With the arrival of May Day, it seemed to me a natural thing to go exploring in our so-called “Bloom Ephemera” collection. To do so is to experience almost pure randomness and happenstance.
The collection, consisting of 88 record cartons, is an unsorted amalgamation of printed matter from the 1960s and 1970s, almost all of which from a left-wing/counterculture perspective. It is the unprocessed counterpart to our Marshall Bloom Alternative Press Collection, which came to us through the late Marshall Bloom ’66, who co-founded Liberation News Service in 1967 to supply news stories to the thousands of “underground” alternative newspapers springing up all over the country.
What I discovered in my exploration of the Bloom Ephemera is that it really does not really consist of “ephemera” at all — at least not as traditionally defined as “paper items (as posters, broadsides, and tickets) that were originally meant to be discarded after use but have since become collectibles” (Merriam-Webster). It consists, in fact, chiefly of periodicals — and while periodicals (magazines, newspapers, newsletters, etc.) have a limited active life and might in that sense be considered somewhat ephemeral, they are regular publications that libraries, for example, systematically retain (as opposed to handbills and ticket stubs, which they do not).
Some of the magazines here, I’m sure, are duplicates of those found in the Bloom Alternative Press Collection. Some are fairly mainstream popular magazines (e.g., Commonweal, Ramparts) that don’t closely fit the definition of “alternative.” But much else is wonderfully obscure and one-of-a-kind: newsletters put out by tiny leftist organizations, press releases, zines, local free newsweeklies, and so on.
The collection seems to have a mixed provenance. Some items bear labels addressed to individuals in Washington, D.C., but there is also much else that is addressed to Liberation News Service, 160 Claremont Ave., New York, NY. The material dates to as late as 1975. With the eventual decline of the New Left movement after the end of the Vietnam War, LNS ceased operations around that time.

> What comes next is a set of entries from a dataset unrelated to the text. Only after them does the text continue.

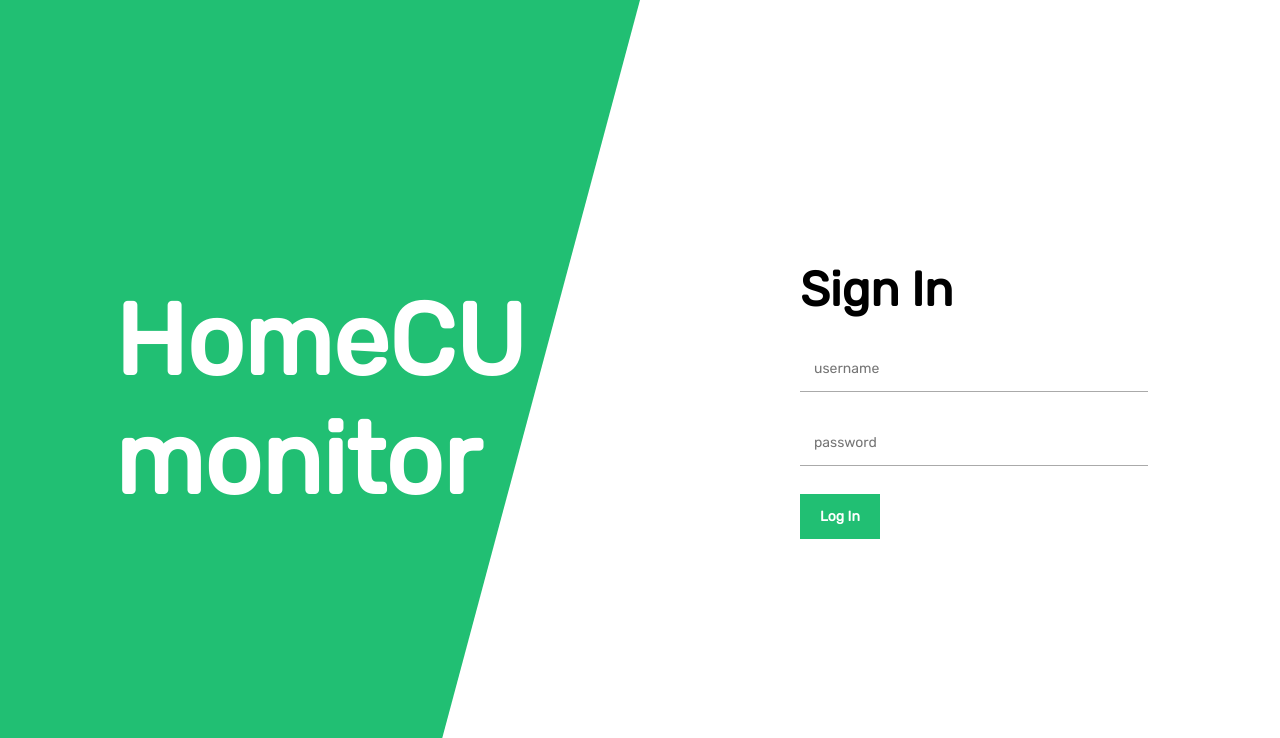
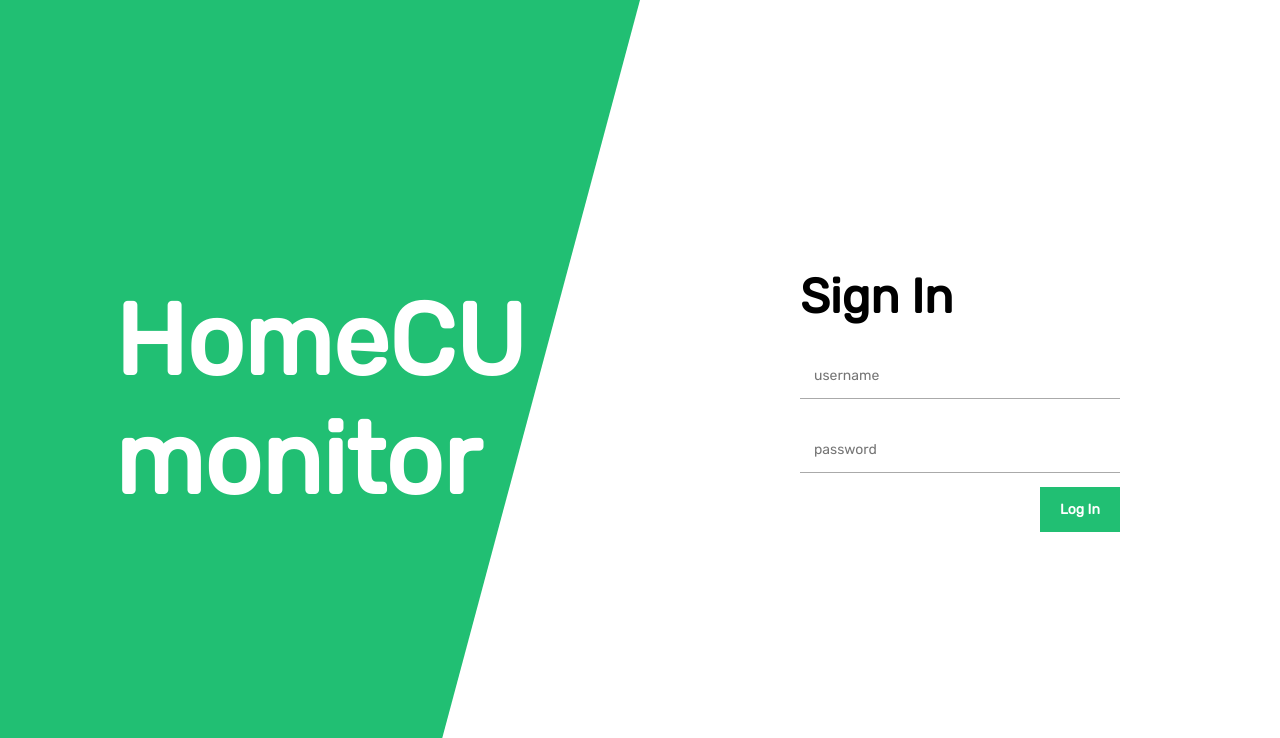
Before and after one commit to NPKelly/CS481-X-S20-capstone-homecu, a Django app: page /Monitor/ in a window 1280 px wide. Shown: the top 738 px of the page. Run offline with Django 3.2, Linux system fonts and the light colour scheme.

Commit message:
text inputs and button inputs cutoff at same place

```diff
--- a/code/api/static/login.css
+++ b/code/api/static/login.css
@@ -31,7 +31,7 @@ input {
     outline: none;
     border: none;
     border-bottom: 1px solid #aaa;
-    width: 100%;
+    width: calc(100% - 2em);
     margin-top: 2em;
     font-size: 14px;
     padding: 1em;
@@ -90,3 +90,9 @@ form {
     left: 50%;
     transform: translate(-50%, -50%);
 }
+
+#submit {
+    cursor: pointer;
+    display: block;
+    margin: 1em 0em 0em auto;
+}
```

Unfortunately, the research value of the Bloom Ephemera Collection is compromised in its current random state. Undoubtedly it contains rich and fascinating documentation of the New Left and the myriad socio-political issues it encompasses, but any researchers seeking material on a specific topic within it would need to be very dogged in their pursuit!